Nefariousness and insidiousness are lurking in an unassuming manor house in the East End of Pittsburgh. Heralded by invitations that indicate nothing past a gathering of likeminded associates ready for an evening of vague fun and sport, a group of roughly ten folks gathered in the grand foyer of a cozy home. Upon surrendering the cell phones, the guests began to mingle amidst four very noticeable personalities—Theo, Luke, Eleanor, and Dr. Montague—whose disclosures and withholdings seem all the more portentous after the casual merriment of the party is halted by a terrifying video message from the party’s host, the enigmatic Mr. Warrington. Immediately, the tone changes and everyone knows they are prey in a mysterious, mercurially-plotted, sinister game.
In its exciting infancy, Vigilance Theatre—created and engineered by Sean Collier, Renee Rabenold, Ariella Furman, and Dana Custer—has brought forth another installment to the ever-expanding immersive theatrical scene that has exploded in Pittsburgh. Hollow Moon, is centered around a dinner party rife with peculiar guests, fatal intrigue, and evil forces. It is made even eerier by a hidden locale that is only revealed to the lucky recipients of the invitations to the gathering around which Hollow Moon centers. The folks driving Vigilance, all of whom have tried their hands successfully at various creative and business endeavors in and around Pittsburgh, have worked fastidiously to add and experiment with more complex forms of immersive theatre that heighten the realism of the experience. By withholding the setting from everyone except participants, confiscating cell phones, and demanding the audience vow to secrecy (by cleverly interweaving NDA aspects into the menacing plot twists and reveals), the folks at Vigilance theatre have upped the ante by blurring the lines between reality and dramaturgical invention.
It is perhaps wise that Vigilance’s launch is a profoundly thematic piece that centers on spookiness and the uncontrollable unease of mistrust of strangers and situation. As the actors in the immersive play alternate between scripted moments, interstitial drama, and the improvised interactions borne from the unpredictability of the audiences’ responses and participation, they deftly navigate the somewhat vexing plot with aplomb. Hollow Moon benefits from the innate suspense of the premise (which does extra legwork when the plot falls short in certain moments)—the interpretability of the scenario, that then allows for quick-thinking dramatics that amuse and rivet the audience.

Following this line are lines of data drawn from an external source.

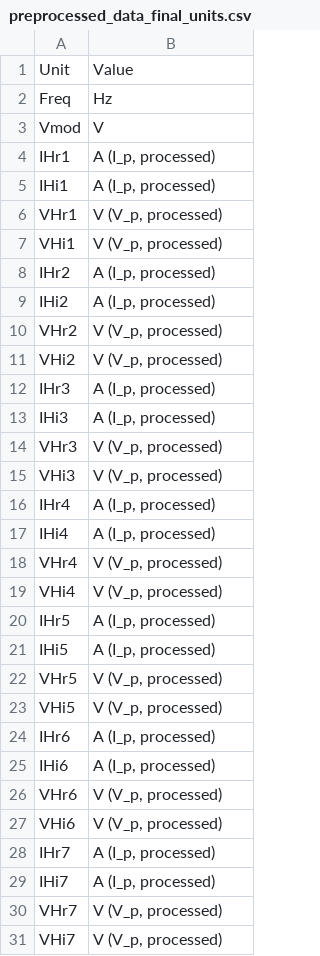
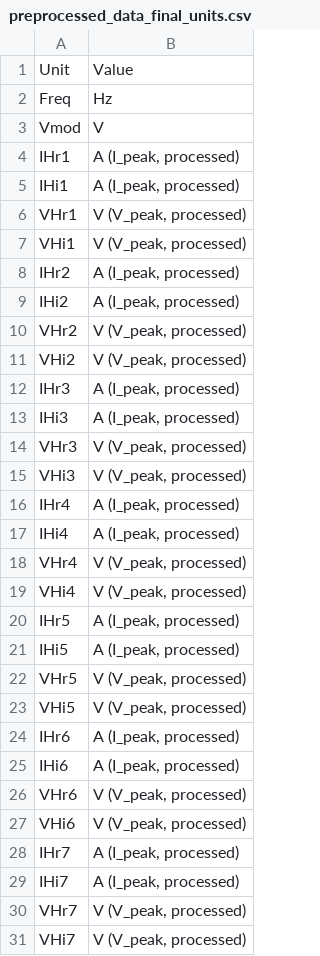
Before and after one commit to lauren8040/NLEIS-Ferri-Ferrocyanide-Modelling, a CSV file: jupyter/ProcessedData/preprocessed_data_final_units.csv, drawn as a sheet; only a part is shown; the diff covers the shown part only.

Commit message:
updated figures and sympy notebook with the new peak voltage text labels

```diff
--- a/jupyter/ProcessedData/preprocessed_data_final_units.csv
+++ b/jupyter/ProcessedData/preprocessed_data_final_units.csv
@@ -3,29 +3,29 @@ Freq,Hz
 Vmod,V
-IHr1,"A (I_p, processed)"
-IHi1,"A (I_p, processed)"
-VHr1,"V (V_p, processed)"
-VHi1,"V (V_p, processed)"
-IHr2,"A (I_p, processed)"
-IHi2,"A (I_p, processed)"
-VHr2,"V (V_p, processed)"
-VHi2,"V (V_p, processed)"
-IHr3,"A (I_p, processed)"
-IHi3,"A (I_p, processed)"
-VHr3,"V (V_p, processed)"
-VHi3,"V (V_p, processed)"
-IHr4,"A (I_p, processed)"
-IHi4,"A (I_p, processed)"
-VHr4,"V (V_p, processed)"
-VHi4,"V (V_p, processed)"
-IHr5,"A (I_p, processed)"
-IHi5,"A (I_p, processed)"
-VHr5,"V (V_p, processed)"
-VHi5,"V (V_p, processed)"
-IHr6,"A (I_p, processed)"
-IHi6,"A (I_p, processed)"
-VHr6,"V (V_p, processed)"
-VHi6,"V (V_p, processed)"
-IHr7,"A (I_p, processed)"
-IHi7,"A (I_p, processed)"
-VHr7,"V (V_p, processed)"
-VHi7,"V (V_p, processed)"
+IHr1,"A (I_peak, processed)"
+IHi1,"A (I_peak, processed)"
+VHr1,"V (V_peak, processed)"
+VHi1,"V (V_peak, processed)"
+IHr2,"A (I_peak, processed)"
+IHi2,"A (I_peak, processed)"
+VHr2,"V (V_peak, processed)"
+VHi2,"V (V_peak, processed)"
+IHr3,"A (I_peak, processed)"
+IHi3,"A (I_peak, processed)"
+VHr3,"V (V_peak, processed)"
+VHi3,"V (V_peak, processed)"
+IHr4,"A (I_peak, processed)"
+IHi4,"A (I_peak, processed)"
+VHr4,"V (V_peak, processed)"
+VHi4,"V (V_peak, processed)"
+IHr5,"A (I_peak, processed)"
+IHi5,"A (I_peak, processed)"
+VHr5,"V (V_peak, processed)"
+VHi5,"V (V_peak, processed)"
+IHr6,"A (I_peak, processed)"
+IHi6,"A (I_peak, processed)"
+VHr6,"V (V_peak, processed)"
+VHi6,"V (V_peak, processed)"
+IHr7,"A (I_peak, processed)"
+IHi7,"A (I_peak, processed)"
+VHr7,"V (V_peak, processed)"
+VHi7,"V (V_peak, processed)"
```
Also changed, not shown: 23 edited cells elsewhere in this file, jupyter/ProcessedData/preprocessed_data_final.csv, jupyter/ProcessedData/unprocessed_data_modFactor.csv, 16 other files.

Hollow Moon is ultimately a work built upon a phenomenal kernel of an idea and tinkers with a genuine terror that most people must feel when watching suspense films like The Invitation or Funny Games. What brings us together in social situations; and, once there, what is it that makes us continue to keep up appearances (or let them implode entirely) against our best instincts? These questions drive much of the action and audience participation throughout Hollow Moon, and they give the play its core fascination (along with the actors’ steadfastness to their respective characters and situation). Hollow Moon is a daring endeavor from a new company that uses plot tricks and the resourcefulness of its’ actors to create a compelling, unsettling evening. If Vigilance continues to hone and develop the ideas put into motion with Hollow Moon, it is bound for astronomical heights.
For tickets to Hollow Moon runs now through November 18th. For tickets visit https://www.artful.ly/store/events/15750
Eva Phillips is celebrating her third year in Pittsburgh, third year writing for PGH in the Round, and twenty-seventh year not getting murdered (shockingly, despite all odds). She relocated to the brittle Steel City from Virginia to pursue her Masters in Literary and Cultural Studies at CMU (with a concentration in film theory and film criticism, and intersections with feminism and gender), and has spent the past few years in Pittsburgh cultivating her writing career, developing her blog https://www.tuesgayswithmorrie69.net/, raising two show cats, and widening her perspectives on the ever-evolving spectrum of theatre. She only has one Les Miserables tattoo out of her 32 tattoos, and she finds that morally reprehensible.
Categories: Archived Reviews